Some things just make sense and some don’t. The key to a successful business it seems is to make sure you can create something that’s needed and cost-effective and located in the most opportune location possible.
International Paper originally located in Adams County because of one key — the area was overflowing with wood, IP’s key raw material.
For decades Natchez’s IP made a product that was profitable for the company. When doing so no longer made sense for the company the mill was shuttered.
Other industries also make sense — lots of farms exist in the area, for example, because of the flat fertile soil. Their products are needed, too.
Again, it just all makes sense.
Other industries just don’t make sense.
Several years ago when Rentech came knocking and eventually settled in as owners of the former International Paper site, something about their plans just never made sense.
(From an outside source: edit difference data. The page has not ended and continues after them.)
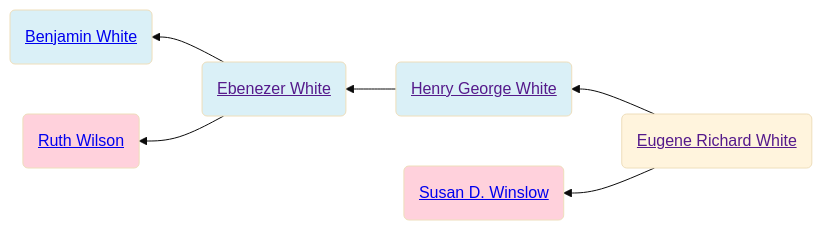
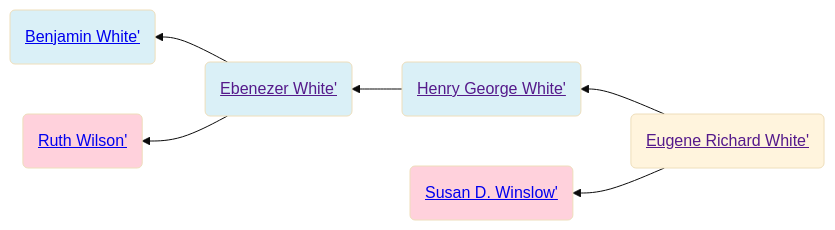
One commit to neelsmith/avocational changed the diagram in familyhistory/sources/people/Merrill-line/White-line/Eugene_Richard_White.qmd. Above: the diagram before and after it, drawn with Mermaid (base theme). The commit also changed 102 other files, not shown here.

````diff
--- a/familyhistory/sources/people/Merrill-line/White-line/Eugene_Richard_White.qmd
+++ b/familyhistory/sources/people/Merrill-line/White-line/Eugene_Richard_White.qmd
@@ -19,18 +19,18 @@
 ```{mermaid}
 graph RL
 %% RL ancestor diagram
-Eugene_Richard_White(<a href=''>Eugene Richard White</>) -->  Henry_George_White(<a href='./Henry_George_White.html'>Henry George White</>)
-Henry_George_White(<a href=''>Henry George White</>) -->  Ebenezer_White(<a href='./Ebenezer_White.html'>Ebenezer White</>)
-Ebenezer_White(<a href=''>Ebenezer White</>) -->  Benjamin_White(<a href='./Benjamin_White.html'>Benjamin White</>)
+Eugene_Richard_White(<a href=''>Eugene Richard White'</>) -->  Henry_George_White(<a href='./Henry_George_White.html'>Henry George White'</>)
+Henry_George_White(<a href=''>Henry George White'</>) -->  Ebenezer_White(<a href='./Ebenezer_White.html'>Ebenezer White'</>)
+Ebenezer_White(<a href=''>Ebenezer White'</>) -->  Benjamin_White(<a href='./Benjamin_White.html'>Benjamin White'</>)
 class Benjamin_White father
-Ebenezer_White(<a href=''>Ebenezer White</>)  --> Ruth_Wilson(<a href='./Wilson-line/Ruth_Wilson.html'>Ruth Wilson</>)
+Ebenezer_White(<a href=''>Ebenezer White'</>)  --> Ruth_Wilson(<a href='./Wilson-line/Ruth_Wilson.html'>Ruth Wilson'</>)
 class Ruth_Wilson mother
 class Ebenezer_White father
 class Henry_George_White father
-Eugene_Richard_White(<a href=''>Eugene Richard White</>)  --> Susan_D._Winslow(<a href='./Susan_D._Winslow.html'>Susan D. Winslow</>)
+Eugene_Richard_White(<a href=''>Eugene Richard White'</>)  --> Susan_D._Winslow(<a href='./Susan_D._Winslow.html'>Susan D. Winslow'</>)
 class Susan_D._Winslow mother
 classDef mother fill:#ffd1dc
 classDef father fill:#daf0f7  
 classDef marriage fill:#ffffff
 
 ```
````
Rentech’s original plans included taking German, World War II technology and turning coal into a fuel that could power engines on trucks, cars and airplanes.
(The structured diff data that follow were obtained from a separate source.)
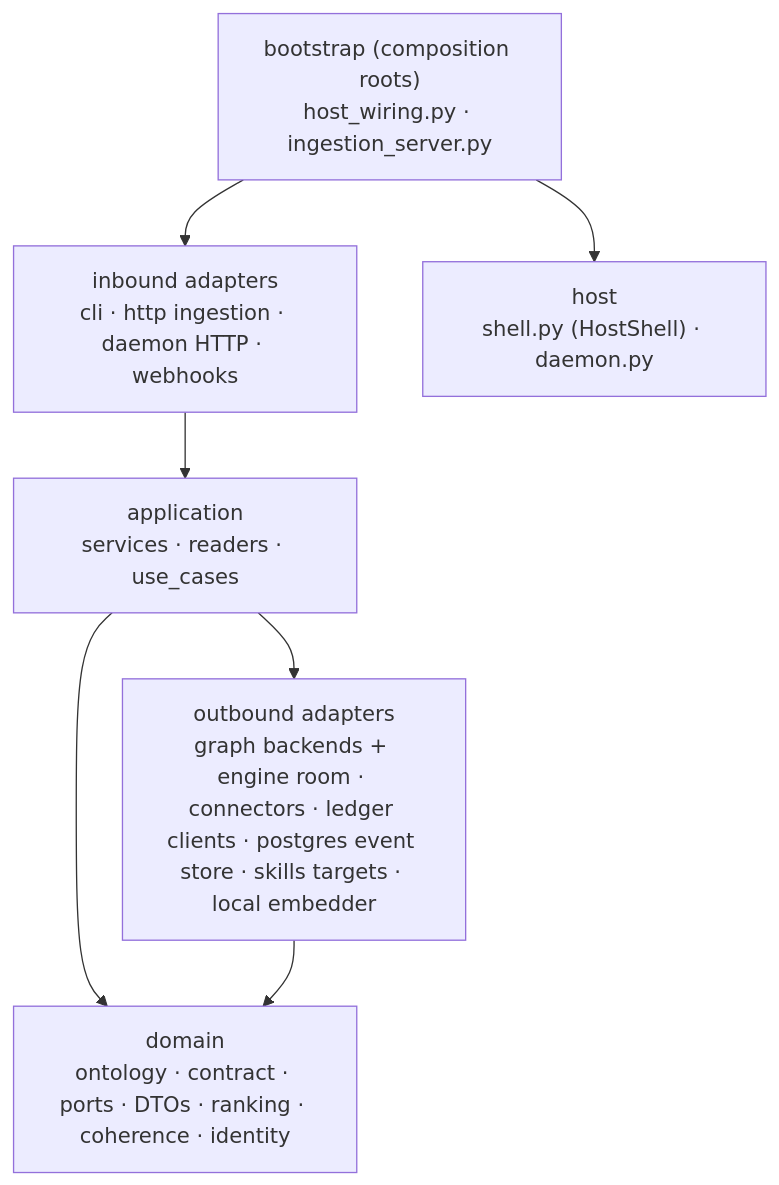
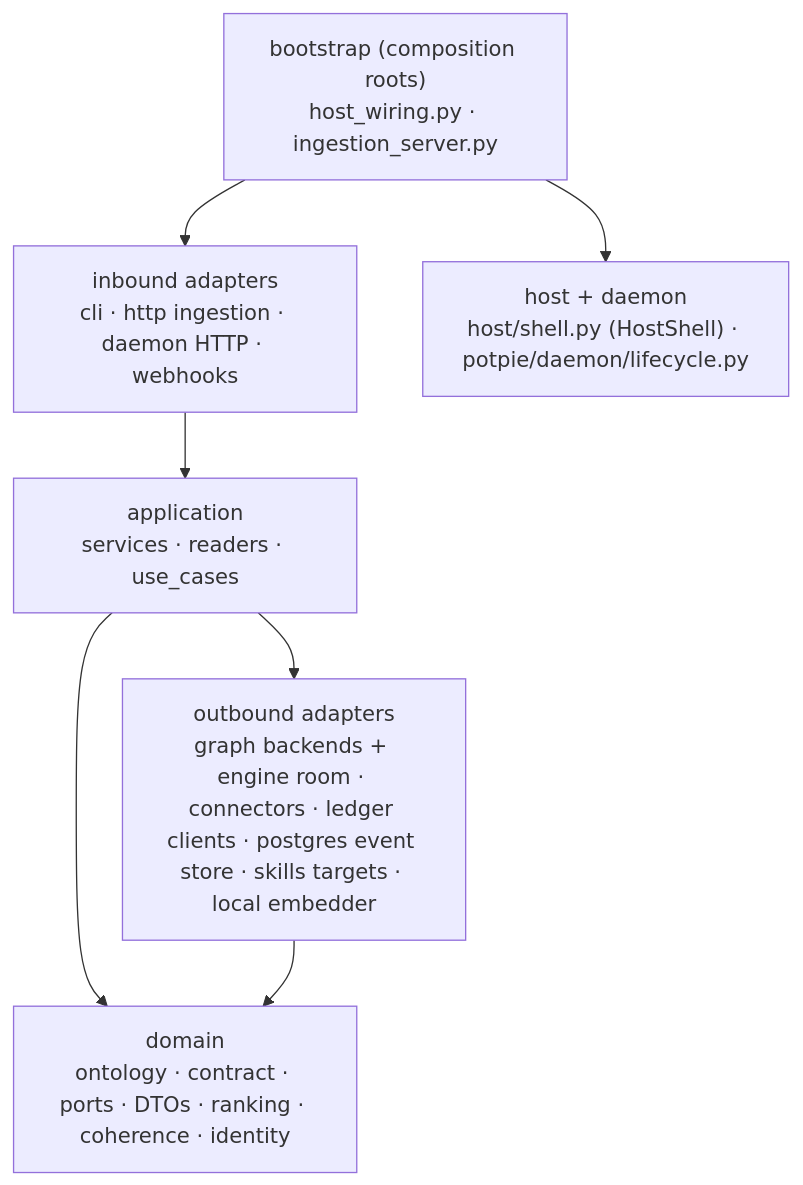
One commit to potpie-ai/potpie changed the first of 5 diagrams in docs/context-graph/architecture.md. Above: the diagram before and after it, drawn with Mermaid. The commit also changed other lines of this file and 19 other files, not shown here.

````diff
--- a/docs/context-graph/architecture.md
+++ b/docs/context-graph/architecture.md
@@ -27,16 +27,16 @@
 ```mermaid
 flowchart TB
   cg_inbound["inbound adapters<br/>cli · http ingestion · daemon HTTP · webhooks"]
   cg_app["application<br/>services · readers · use_cases"]
   cg_domain["domain<br/>ontology · contract · ports · DTOs · ranking · coherence · identity"]
   cg_outbound["outbound adapters<br/>graph backends + engine room · connectors · ledger clients · postgres event store · skills targets · local embedder"]
   cg_boot["bootstrap (composition roots)<br/>host_wiring.py · ingestion_server.py"]
-  cg_host["host<br/>shell.py (HostShell) · daemon.py"]
+  cg_host["host + daemon<br/>host/shell.py (HostShell) · potpie/daemon/lifecycle.py"]
 
   cg_boot --> cg_host
   cg_boot --> cg_inbound
   cg_inbound --> cg_app
   cg_app --> cg_domain
   cg_app --> cg_outbound
   cg_outbound --> cg_domain
 ```
````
The technology apparently worked, but the math didn’t as the company struggled to develop enough investment interest to allow their plans to actually take hold and a plant be constructed in Natchez.
All Natchez received was promise after promise. Eventually Rentech scrapped its plans publicly.
But the deal just never seemed to make sense to me. While Rentech’s technology seemed to work, the profitability seemed questionable since it was a complicated way to produce something that was already produced another way — refining petroleum products.
But the most baffling thing about Rentech wasn’t the technology, it was the answer to the question: Why would this need to be located in Natchez?
No one could ever answer that question. Without a nearby source for coal, Rentech’s plans seems suspicious from the get-go.
Recently another would-be game changer for our area’s economy announced an uncertain future.
A week ago, alternative-fuel manufacturer KiOR announced it would idle its Columbus plant. Since KiOR’s plans for a plant in Natchez hinged on the success of the Columbus plant, the future of KiOR Natchez looks dim.
KiOR had the opposite problem of Rentech. The location fit, but apparently the technology didn’t.
In simplified layman’s terms, KiOR’s plans were to take wood chips and turn them into oil that could then be refined into fuel.
Both KiOR and Rentech had issues. One had an illogical location and the other has questionable technology.
That’s not to say one or both of the companies may not eventually become successful, but for that to occur, both the timing and the logic must come together simultaneously.
With that that perfect balance of proven technology and logical location, the business plans will go up in smoke — just like Rentech did and how KiOR might.
Let’s hope KiOR can get its act together for the sake of the jobs it could bring to the county. But I wouldn’t hold my breath.
Kevin Cooper is publisher of The Natchez Democrat. He can be reached at 601-445-3539 or email@example.com.